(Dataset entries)
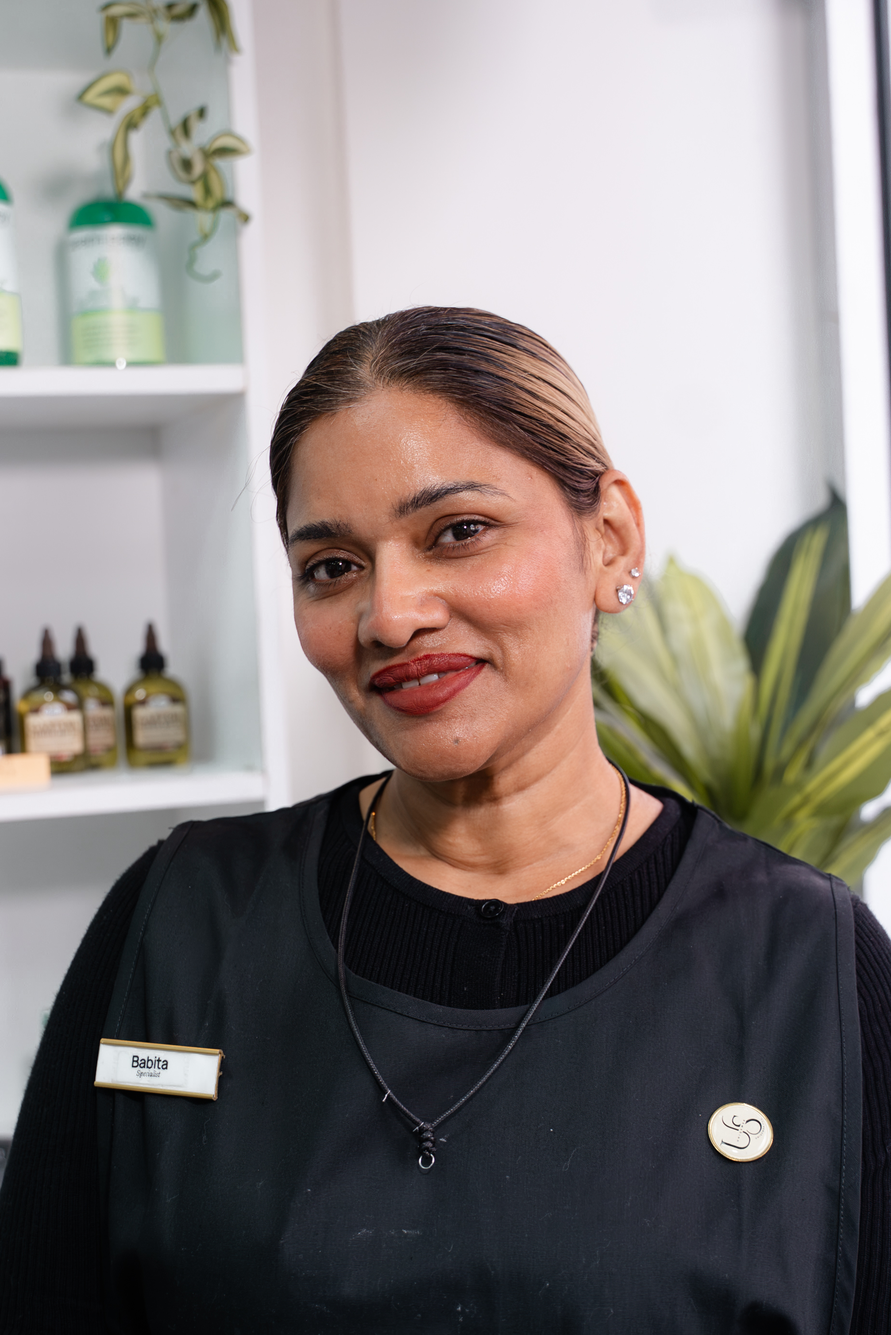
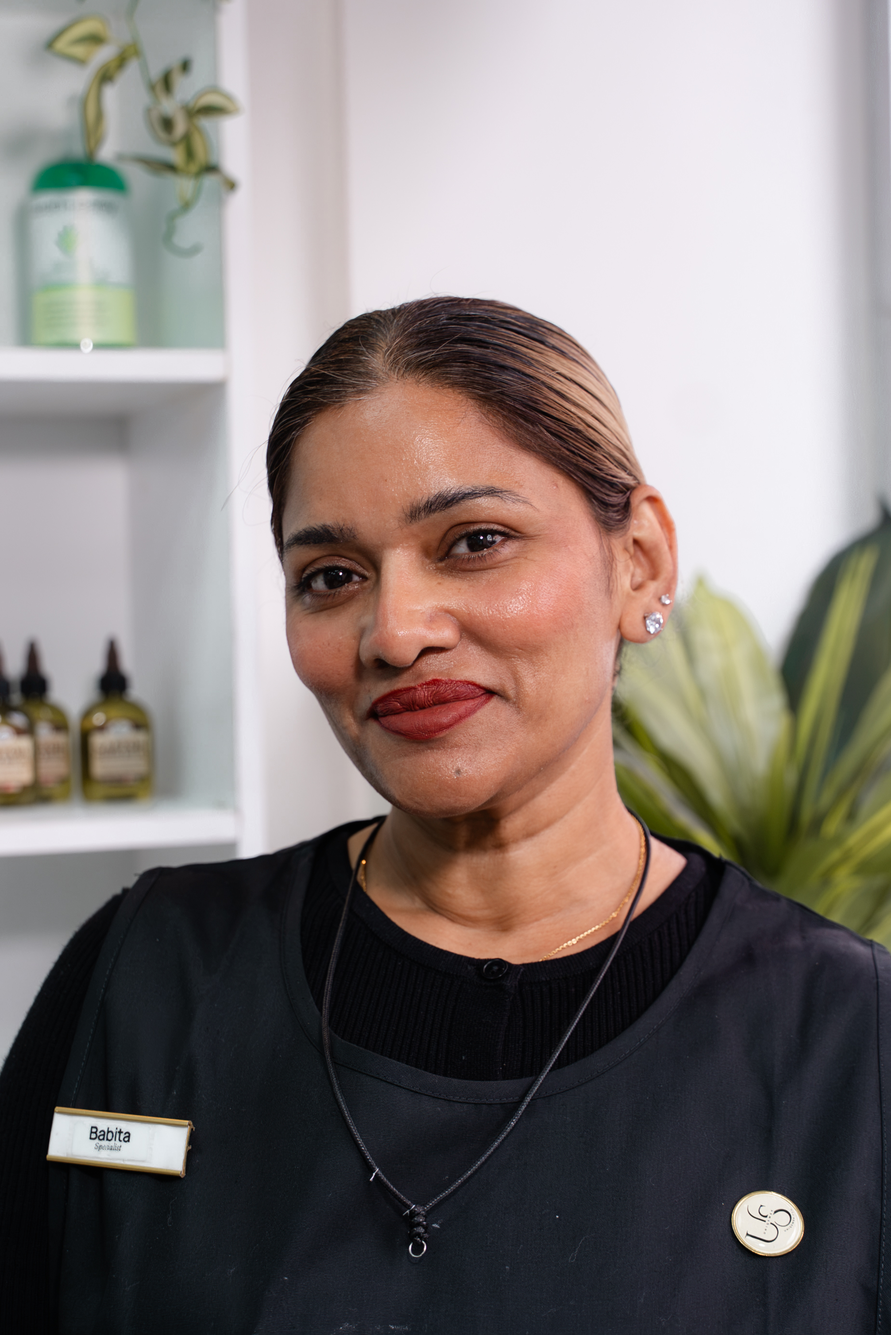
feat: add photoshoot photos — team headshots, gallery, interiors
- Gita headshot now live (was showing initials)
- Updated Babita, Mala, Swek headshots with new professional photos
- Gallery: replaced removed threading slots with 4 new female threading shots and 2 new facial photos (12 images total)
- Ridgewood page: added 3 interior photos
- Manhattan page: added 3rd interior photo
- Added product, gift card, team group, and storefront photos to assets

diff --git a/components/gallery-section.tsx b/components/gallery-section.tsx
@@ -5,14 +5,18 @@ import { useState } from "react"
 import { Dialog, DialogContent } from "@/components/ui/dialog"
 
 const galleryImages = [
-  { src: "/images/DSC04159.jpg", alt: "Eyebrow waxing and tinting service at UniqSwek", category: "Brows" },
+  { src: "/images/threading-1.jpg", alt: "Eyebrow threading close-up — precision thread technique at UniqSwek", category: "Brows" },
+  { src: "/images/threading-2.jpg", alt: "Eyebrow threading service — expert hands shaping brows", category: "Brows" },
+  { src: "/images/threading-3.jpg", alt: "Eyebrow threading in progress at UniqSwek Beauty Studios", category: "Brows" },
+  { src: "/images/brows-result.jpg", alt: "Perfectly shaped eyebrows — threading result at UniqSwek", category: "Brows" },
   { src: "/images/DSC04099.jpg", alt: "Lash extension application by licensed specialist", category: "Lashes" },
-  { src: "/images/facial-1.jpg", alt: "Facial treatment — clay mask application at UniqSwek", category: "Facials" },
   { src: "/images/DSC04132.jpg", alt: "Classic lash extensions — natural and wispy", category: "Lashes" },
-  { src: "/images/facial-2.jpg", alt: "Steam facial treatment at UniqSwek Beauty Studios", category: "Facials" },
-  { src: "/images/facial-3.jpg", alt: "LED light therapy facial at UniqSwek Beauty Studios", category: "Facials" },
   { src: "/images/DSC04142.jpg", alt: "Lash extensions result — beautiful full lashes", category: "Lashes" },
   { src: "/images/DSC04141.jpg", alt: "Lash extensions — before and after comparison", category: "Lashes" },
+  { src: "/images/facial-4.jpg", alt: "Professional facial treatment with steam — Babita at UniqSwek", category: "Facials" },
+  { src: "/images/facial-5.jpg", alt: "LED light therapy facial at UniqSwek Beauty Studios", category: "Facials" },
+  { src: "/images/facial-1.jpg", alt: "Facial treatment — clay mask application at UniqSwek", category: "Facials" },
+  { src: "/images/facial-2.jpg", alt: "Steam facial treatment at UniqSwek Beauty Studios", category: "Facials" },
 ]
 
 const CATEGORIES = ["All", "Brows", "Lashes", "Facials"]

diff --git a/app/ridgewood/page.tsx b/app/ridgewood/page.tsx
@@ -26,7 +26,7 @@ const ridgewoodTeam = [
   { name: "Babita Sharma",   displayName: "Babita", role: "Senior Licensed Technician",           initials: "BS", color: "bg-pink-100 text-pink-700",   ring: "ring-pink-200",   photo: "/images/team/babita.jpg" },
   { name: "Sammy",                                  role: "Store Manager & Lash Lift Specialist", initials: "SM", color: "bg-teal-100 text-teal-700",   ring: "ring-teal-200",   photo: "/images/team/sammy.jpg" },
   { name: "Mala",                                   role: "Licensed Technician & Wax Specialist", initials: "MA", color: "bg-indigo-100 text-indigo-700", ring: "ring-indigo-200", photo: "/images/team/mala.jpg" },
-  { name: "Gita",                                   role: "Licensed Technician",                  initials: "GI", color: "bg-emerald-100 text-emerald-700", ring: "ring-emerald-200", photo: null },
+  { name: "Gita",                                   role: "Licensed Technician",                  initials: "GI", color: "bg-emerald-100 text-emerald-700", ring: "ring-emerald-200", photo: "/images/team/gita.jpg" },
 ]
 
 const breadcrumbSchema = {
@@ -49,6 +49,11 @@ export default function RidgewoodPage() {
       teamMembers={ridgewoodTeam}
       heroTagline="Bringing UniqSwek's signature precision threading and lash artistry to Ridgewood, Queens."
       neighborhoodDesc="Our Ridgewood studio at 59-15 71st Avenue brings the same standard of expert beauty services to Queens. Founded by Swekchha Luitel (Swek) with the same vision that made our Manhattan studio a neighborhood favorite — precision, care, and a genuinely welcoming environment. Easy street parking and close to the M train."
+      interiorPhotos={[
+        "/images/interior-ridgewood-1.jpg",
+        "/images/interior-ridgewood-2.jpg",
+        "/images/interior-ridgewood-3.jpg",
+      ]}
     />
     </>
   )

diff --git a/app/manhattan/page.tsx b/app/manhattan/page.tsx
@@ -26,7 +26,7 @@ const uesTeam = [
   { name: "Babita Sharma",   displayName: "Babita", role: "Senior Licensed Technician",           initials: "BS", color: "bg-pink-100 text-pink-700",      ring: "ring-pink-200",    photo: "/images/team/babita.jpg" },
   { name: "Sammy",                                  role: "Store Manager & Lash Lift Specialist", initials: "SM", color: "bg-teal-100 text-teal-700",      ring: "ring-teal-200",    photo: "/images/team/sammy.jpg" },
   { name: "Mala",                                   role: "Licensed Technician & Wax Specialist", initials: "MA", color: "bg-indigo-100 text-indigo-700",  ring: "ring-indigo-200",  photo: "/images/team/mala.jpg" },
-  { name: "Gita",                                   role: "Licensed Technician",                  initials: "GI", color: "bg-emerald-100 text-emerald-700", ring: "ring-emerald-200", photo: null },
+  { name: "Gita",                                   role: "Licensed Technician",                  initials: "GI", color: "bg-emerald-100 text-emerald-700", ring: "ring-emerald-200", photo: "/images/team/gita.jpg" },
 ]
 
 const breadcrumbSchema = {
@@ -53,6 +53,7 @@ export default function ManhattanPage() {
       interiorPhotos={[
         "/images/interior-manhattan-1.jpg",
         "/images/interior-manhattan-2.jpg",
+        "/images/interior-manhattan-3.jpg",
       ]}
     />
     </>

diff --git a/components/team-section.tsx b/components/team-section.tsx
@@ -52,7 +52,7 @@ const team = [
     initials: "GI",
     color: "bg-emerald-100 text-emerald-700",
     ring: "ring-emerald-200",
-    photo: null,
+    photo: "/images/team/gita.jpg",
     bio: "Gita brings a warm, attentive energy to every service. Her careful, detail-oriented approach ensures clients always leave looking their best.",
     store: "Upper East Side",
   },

#### Exercise prompt
Repeat the data above exactly, but not the pictures.

#### Solution to this task
feat: add photoshoot photos — team headshots, gallery, interiors
- Gita headshot now live (was showing initials)
- Updated Babita, Mala, Swek headshots with new professional photos
- Gallery: replaced removed threading slots with 4 new female threading shots and 2 new facial photos (12 images total)
- Ridgewood page: added 3 interior photos
- Manhattan page: added 3rd interior photo
- Added product, gift card, team group, and storefront photos to assets

diff --git a/components/gallery-section.tsx b/components/gallery-section.tsx
@@ -5,14 +5,18 @@ import { useState } from "react"
 import { Dialog, DialogContent } from "@/components/ui/dialog"
 
 const galleryImages = [
-  { src: "/images/DSC04159.jpg", alt: "Eyebrow waxing and tinting service at UniqSwek", category: "Brows" },
+  { src: "/images/threading-1.jpg", alt: "Eyebrow threading close-up — precision thread technique at UniqSwek", category: "Brows" },
+  { src: "/images/threading-2.jpg", alt: "Eyebrow threading service — expert hands shaping brows", category: "Brows" },
+  { src: "/images/threading-3.jpg", alt: "Eyebrow threading in progress at UniqSwek Beauty Studios", category: "Brows" },
+  { src: "/images/brows-result.jpg", alt: "Perfectly shaped eyebrows — threading result at UniqSwek", category: "Brows" },
   { src: "/images/DSC04099.jpg", alt: "Lash extension application by licensed specialist", category: "Lashes" },
-  { src: "/images/facial-1.jpg", alt: "Facial treatment — clay mask application at UniqSwek", category: "Facials" },
   { src: "/images/DSC04132.jpg", alt: "Classic lash extensions — natural and wispy", category: "Lashes" },
-  { src: "/images/facial-2.jpg", alt: "Steam facial treatment at UniqSwek Beauty Studios", category: "Facials" },
-  { src: "/images/facial-3.jpg", alt: "LED light therapy facial at UniqSwek Beauty Studios", category: "Facials" },
   { src: "/images/DSC04142.jpg", alt: "Lash extensions result — beautiful full lashes", category: "Lashes" },
   { src: "/images/DSC04141.jpg", alt: "Lash extensions — before and after comparison", category: "Lashes" },
+  { src: "/images/facial-4.jpg", alt: "Professional facial treatment with steam — Babita at UniqSwek", category: "Facials" },
+  { src: "/images/facial-5.jpg", alt: "LED light therapy facial at UniqSwek Beauty Studios", category: "Facials" },
+  { src: "/images/facial-1.jpg", alt: "Facial treatment — clay mask application at UniqSwek", category: "Facials" },
+  { src: "/images/facial-2.jpg", alt: "Steam facial treatment at UniqSwek Beauty Studios", category: "Facials" },
 ]
 
 const CATEGORIES = ["All", "Brows", "Lashes", "Facials"]

diff --git a/app/ridgewood/page.tsx b/app/ridgewood/page.tsx
@@ -26,7 +26,7 @@ const ridgewoodTeam = [
   { name: "Babita Sharma",   displayName: "Babita", role: "Senior Licensed Technician",           initials: "BS", color: "bg-pink-100 text-pink-700",   ring: "ring-pink-200",   photo: "/images/team/babita.jpg" },
   { name: "Sammy",                                  role: "Store Manager & Lash Lift Specialist", initials: "SM", color: "bg-teal-100 text-teal-700",   ring: "ring-teal-200",   photo: "/images/team/sammy.jpg" },
   { name: "Mala",                                   role: "Licensed Technician & Wax Specialist", initials: "MA", color: "bg-indigo-100 text-indigo-700", ring: "ring-indigo-200", photo: "/images/team/mala.jpg" },
-  { name: "Gita",                                   role: "Licensed Technician",                  initials: "GI", color: "bg-emerald-100 text-emerald-700", ring: "ring-emerald-200", photo: null },
+  { name: "Gita",                                   role: "Licensed Technician",                  initials: "GI", color: "bg-emerald-100 text-emerald-700", ring: "ring-emerald-200", photo: "/images/team/gita.jpg" },
 ]
 
 const breadcrumbSchema = {
@@ -49,6 +49,11 @@ export default function RidgewoodPage() {
       teamMembers={ridgewoodTeam}
       heroTagline="Bringing UniqSwek's signature precision threading and lash artistry to Ridgewood, Queens."
       neighborhoodDesc="Our Ridgewood studio at 59-15 71st Avenue brings the same standard of expert beauty services to Queens. Founded by Swekchha Luitel (Swek) with the same vision that made our Manhattan studio a neighborhood favorite — precision, care, and a genuinely welcoming environment. Easy street parking and close to the M train."
+      interiorPhotos={[
+        "/images/interior-ridgewood-1.jpg",
+        "/images/interior-ridgewood-2.jpg",
+        "/images/interior-ridgewood-3.jpg",
+      ]}
     />
     </>
   )

diff --git a/app/manhattan/page.tsx b/app/manhattan/page.tsx
@@ -26,7 +26,7 @@ const uesTeam = [
   { name: "Babita Sharma",   displayName: "Babita", role: "Senior Licensed Technician",           initials: "BS", color: "bg-pink-100 text-pink-700",      ring: "ring-pink-200",    photo: "/images/team/babita.jpg" },
   { name: "Sammy",                                  role: "Store Manager & Lash Lift Specialist", initials: "SM", color: "bg-teal-100 text-teal-700",      ring: "ring-teal-200",    photo: "/images/team/sammy.jpg" },
   { name: "Mala",                                   role: "Licensed Technician & Wax Specialist", initials: "MA", color: "bg-indigo-100 text-indigo-700",  ring: "ring-indigo-200",  photo: "/images/team/mala.jpg" },
-  { name: "Gita",                                   role: "Licensed Technician",                  initials: "GI", color: "bg-emerald-100 text-emerald-700", ring: "ring-emerald-200", photo: null },
+  { name: "Gita",                                   role: "Licensed Technician",                  initials: "GI", color: "bg-emerald-100 text-emerald-700", ring: "ring-emerald-200", photo: "/images/team/gita.jpg" },
 ]
 
 const breadcrumbSchema = {
@@ -53,6 +53,7 @@ export default function ManhattanPage() {
       interiorPhotos={[
         "/images/interior-manhattan-1.jpg",
         "/images/interior-manhattan-2.jpg",
+        "/images/interior-manhattan-3.jpg",
       ]}
     />
     </>

diff --git a/components/team-section.tsx b/components/team-section.tsx
@@ -52,7 +52,7 @@ const team = [
     initials: "GI",
     color: "bg-emerald-100 text-emerald-700",
     ring: "ring-emerald-200",
-    photo: null,
+    photo: "/images/team/gita.jpg",
     bio: "Gita brings a warm, attentive energy to every service. Her careful, detail-oriented approach ensures clients always leave looking their best.",
     store: "Upper East Side",
   },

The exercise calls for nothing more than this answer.